Segment Open

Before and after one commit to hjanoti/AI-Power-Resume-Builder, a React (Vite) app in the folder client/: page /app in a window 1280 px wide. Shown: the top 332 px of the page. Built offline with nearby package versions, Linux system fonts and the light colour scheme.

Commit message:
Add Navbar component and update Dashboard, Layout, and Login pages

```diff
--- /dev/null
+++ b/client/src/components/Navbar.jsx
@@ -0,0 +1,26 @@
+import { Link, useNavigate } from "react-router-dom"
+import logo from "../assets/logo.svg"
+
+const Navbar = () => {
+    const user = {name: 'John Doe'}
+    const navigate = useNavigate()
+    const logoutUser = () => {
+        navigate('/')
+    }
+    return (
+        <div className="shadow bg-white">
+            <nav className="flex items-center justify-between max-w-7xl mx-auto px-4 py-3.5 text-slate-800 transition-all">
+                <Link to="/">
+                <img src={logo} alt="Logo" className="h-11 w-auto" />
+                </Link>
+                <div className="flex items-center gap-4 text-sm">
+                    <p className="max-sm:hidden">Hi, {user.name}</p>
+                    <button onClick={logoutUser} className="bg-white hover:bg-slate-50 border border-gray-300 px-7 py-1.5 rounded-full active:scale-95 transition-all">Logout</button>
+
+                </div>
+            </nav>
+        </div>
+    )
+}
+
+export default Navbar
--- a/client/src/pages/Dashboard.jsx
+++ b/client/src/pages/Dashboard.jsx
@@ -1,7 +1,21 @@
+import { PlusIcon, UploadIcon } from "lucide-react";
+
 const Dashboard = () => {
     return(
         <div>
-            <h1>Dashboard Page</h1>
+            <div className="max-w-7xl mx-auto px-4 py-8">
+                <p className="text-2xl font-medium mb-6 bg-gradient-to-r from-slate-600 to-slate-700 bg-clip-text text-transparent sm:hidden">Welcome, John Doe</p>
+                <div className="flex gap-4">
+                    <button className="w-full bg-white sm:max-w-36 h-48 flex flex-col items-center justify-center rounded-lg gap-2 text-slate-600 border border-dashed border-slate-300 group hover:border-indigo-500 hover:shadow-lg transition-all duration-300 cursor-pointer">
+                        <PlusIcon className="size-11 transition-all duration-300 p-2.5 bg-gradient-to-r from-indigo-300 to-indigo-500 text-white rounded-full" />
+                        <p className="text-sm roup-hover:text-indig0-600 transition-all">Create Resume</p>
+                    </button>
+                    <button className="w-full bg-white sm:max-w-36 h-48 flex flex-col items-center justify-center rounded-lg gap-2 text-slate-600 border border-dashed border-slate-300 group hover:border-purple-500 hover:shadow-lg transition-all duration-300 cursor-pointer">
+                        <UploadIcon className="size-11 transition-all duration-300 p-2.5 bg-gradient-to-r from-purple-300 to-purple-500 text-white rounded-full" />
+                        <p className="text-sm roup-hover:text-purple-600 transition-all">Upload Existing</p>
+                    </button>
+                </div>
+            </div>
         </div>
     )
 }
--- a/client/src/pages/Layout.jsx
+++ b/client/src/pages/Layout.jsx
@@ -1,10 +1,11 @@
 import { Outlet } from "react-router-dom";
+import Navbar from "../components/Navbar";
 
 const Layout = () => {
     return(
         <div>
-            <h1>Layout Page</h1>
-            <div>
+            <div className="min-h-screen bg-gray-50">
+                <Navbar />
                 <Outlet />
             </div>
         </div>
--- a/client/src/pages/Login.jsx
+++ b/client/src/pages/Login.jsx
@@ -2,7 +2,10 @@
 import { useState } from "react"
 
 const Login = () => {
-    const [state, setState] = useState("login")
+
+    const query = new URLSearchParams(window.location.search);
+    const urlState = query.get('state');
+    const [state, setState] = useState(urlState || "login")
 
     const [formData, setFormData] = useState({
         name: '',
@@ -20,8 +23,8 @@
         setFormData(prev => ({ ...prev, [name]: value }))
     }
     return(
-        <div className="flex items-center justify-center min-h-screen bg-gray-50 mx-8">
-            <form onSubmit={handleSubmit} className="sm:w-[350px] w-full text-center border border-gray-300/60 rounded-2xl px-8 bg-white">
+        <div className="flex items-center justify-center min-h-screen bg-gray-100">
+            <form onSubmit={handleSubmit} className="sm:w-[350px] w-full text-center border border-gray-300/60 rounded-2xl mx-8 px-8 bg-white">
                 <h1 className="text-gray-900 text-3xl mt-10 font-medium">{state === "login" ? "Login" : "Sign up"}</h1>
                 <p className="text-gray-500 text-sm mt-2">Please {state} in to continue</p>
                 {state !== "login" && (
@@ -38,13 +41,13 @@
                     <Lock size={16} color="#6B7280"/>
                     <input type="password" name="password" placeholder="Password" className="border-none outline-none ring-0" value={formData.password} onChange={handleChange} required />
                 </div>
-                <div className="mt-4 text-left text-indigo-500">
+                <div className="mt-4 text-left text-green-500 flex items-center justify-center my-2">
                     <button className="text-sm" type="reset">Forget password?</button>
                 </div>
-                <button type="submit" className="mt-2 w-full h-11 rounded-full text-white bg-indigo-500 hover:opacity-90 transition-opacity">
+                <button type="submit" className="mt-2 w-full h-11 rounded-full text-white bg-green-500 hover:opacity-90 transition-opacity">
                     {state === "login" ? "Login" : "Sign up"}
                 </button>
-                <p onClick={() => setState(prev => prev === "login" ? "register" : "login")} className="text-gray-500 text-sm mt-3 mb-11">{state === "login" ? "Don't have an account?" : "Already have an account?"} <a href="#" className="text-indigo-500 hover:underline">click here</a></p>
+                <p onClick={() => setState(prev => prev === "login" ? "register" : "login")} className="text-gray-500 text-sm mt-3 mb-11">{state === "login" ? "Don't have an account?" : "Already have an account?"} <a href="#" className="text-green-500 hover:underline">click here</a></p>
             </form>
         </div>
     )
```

Segment Closed

**WORK REQUEST:** Would you return each entry exactly as it reads?

**SOLUTION:**
Before and after one commit to hjanoti/AI-Power-Resume-Builder, a React (Vite) app in the folder client/: page /app in a window 1280 px wide. Shown: the top 332 px of the page. Built offline with nearby package versions, Linux system fonts and the light colour scheme.

Commit message:
Add Navbar component and update Dashboard, Layout, and Login pages

```diff
--- /dev/null
+++ b/client/src/components/Navbar.jsx
@@ -0,0 +1,26 @@
+import { Link, useNavigate } from "react-router-dom"
+import logo from "../assets/logo.svg"
+
+const Navbar = () => {
+    const user = {name: 'John Doe'}
+    const navigate = useNavigate()
+    const logoutUser = () => {
+        navigate('/')
+    }
+    return (
+        <div className="shadow bg-white">
+            <nav className="flex items-center justify-between max-w-7xl mx-auto px-4 py-3.5 text-slate-800 transition-all">
+                <Link to="/">
+                <img src={logo} alt="Logo" className="h-11 w-auto" />
+                </Link>
+                <div className="flex items-center gap-4 text-sm">
+                    <p className="max-sm:hidden">Hi, {user.name}</p>
+                    <button onClick={logoutUser} className="bg-white hover:bg-slate-50 border border-gray-300 px-7 py-1.5 rounded-full active:scale-95 transition-all">Logout</button>
+
+                </div>
+            </nav>
+        </div>
+    )
+}
+
+export default Navbar
--- a/client/src/pages/Dashboard.jsx
+++ b/client/src/pages/Dashboard.jsx
@@ -1,7 +1,21 @@
+import { PlusIcon, UploadIcon } from "lucide-react";
+
 const Dashboard = () => {
     return(
         <div>
-            <h1>Dashboard Page</h1>
+            <div className="max-w-7xl mx-auto px-4 py-8">
+                <p className="text-2xl font-medium mb-6 bg-gradient-to-r from-slate-600 to-slate-700 bg-clip-text text-transparent sm:hidden">Welcome, John Doe</p>
+                <div className="flex gap-4">
+                    <button className="w-full bg-white sm:max-w-36 h-48 flex flex-col items-center justify-center rounded-lg gap-2 text-slate-600 border border-dashed border-slate-300 group hover:border-indigo-500 hover:shadow-lg transition-all duration-300 cursor-pointer">
+                        <PlusIcon className="size-11 transition-all duration-300 p-2.5 bg-gradient-to-r from-indigo-300 to-indigo-500 text-white rounded-full" />
+                        <p className="text-sm roup-hover:text-indig0-600 transition-all">Create Resume</p>
+                    </button>
+                    <button className="w-full bg-white sm:max-w-36 h-48 flex flex-col items-center justify-center rounded-lg gap-2 text-slate-600 border border-dashed border-slate-300 group hover:border-purple-500 hover:shadow-lg transition-all duration-300 cursor-pointer">
+                        <UploadIcon className="size-11 transition-all duration-300 p-2.5 bg-gradient-to-r from-purple-300 to-purple-500 text-white rounded-full" />
+                        <p className="text-sm roup-hover:text-purple-600 transition-all">Upload Existing</p>
+                    </button>
+                </div>
+            </div>
         </div>
     )
 }
--- a/client/src/pages/Layout.jsx
+++ b/client/src/pages/Layout.jsx
@@ -1,10 +1,11 @@
 import { Outlet } from "react-router-dom";
+import Navbar from "../components/Navbar";
 
 const Layout = () => {
     return(
         <div>
-            <h1>Layout Page</h1>
-            <div>
+            <div className="min-h-screen bg-gray-50">
+                <Navbar />
                 <Outlet />
             </div>
         </div>
--- a/client/src/pages/Login.jsx
+++ b/client/src/pages/Login.jsx
@@ -2,7 +2,10 @@
 import { useState } from "react"
 
 const Login = () => {
-    const [state, setState] = useState("login")
+
+    const query = new URLSearchParams(window.location.search);
+    const urlState = query.get('state');
+    const [state, setState] = useState(urlState || "login")
 
     const [formData, setFormData] = useState({
         name: '',
@@ -20,8 +23,8 @@
         setFormData(prev => ({ ...prev, [name]: value }))
     }
     return(
-        <div className="flex items-center justify-center min-h-screen bg-gray-50 mx-8">
-            <form onSubmit={handleSubmit} className="sm:w-[350px] w-full text-center border border-gray-300/60 rounded-2xl px-8 bg-white">
+        <div className="flex items-center justify-center min-h-screen bg-gray-100">
+            <form onSubmit={handleSubmit} className="sm:w-[350px] w-full text-center border border-gray-300/60 rounded-2xl mx-8 px-8 bg-white">
                 <h1 className="text-gray-900 text-3xl mt-10 font-medium">{state === "login" ? "Login" : "Sign up"}</h1>
                 <p className="text-gray-500 text-sm mt-2">Please {state} in to continue</p>
                 {state !== "login" && (
@@ -38,13 +41,13 @@
                     <Lock size={16} color="#6B7280"/>
                     <input type="password" name="password" placeholder="Password" className="border-none outline-none ring-0" value={formData.password} onChange={handleChange} required />
                 </div>
-                <div className="mt-4 text-left text-indigo-500">
+                <div className="mt-4 text-left text-green-500 flex items-center justify-center my-2">
                     <button className="text-sm" type="reset">Forget password?</button>
                 </div>
-                <button type="submit" className="mt-2 w-full h-11 rounded-full text-white bg-indigo-500 hover:opacity-90 transition-opacity">
+                <button type="submit" className="mt-2 w-full h-11 rounded-full text-white bg-green-500 hover:opacity-90 transition-opacity">
                     {state === "login" ? "Login" : "Sign up"}
                 </button>
-                <p onClick={() => setState(prev => prev === "login" ? "register" : "login")} className="text-gray-500 text-sm mt-3 mb-11">{state === "login" ? "Don't have an account?" : "Already have an account?"} <a href="#" className="text-indigo-500 hover:underline">click here</a></p>
+                <p onClick={() => setState(prev => prev === "login" ? "register" : "login")} className="text-gray-500 text-sm mt-3 mb-11">{state === "login" ? "Don't have an account?" : "Already have an account?"} <a href="#" className="text-green-500 hover:underline">click here</a></p>
             </form>
         </div>
     )
```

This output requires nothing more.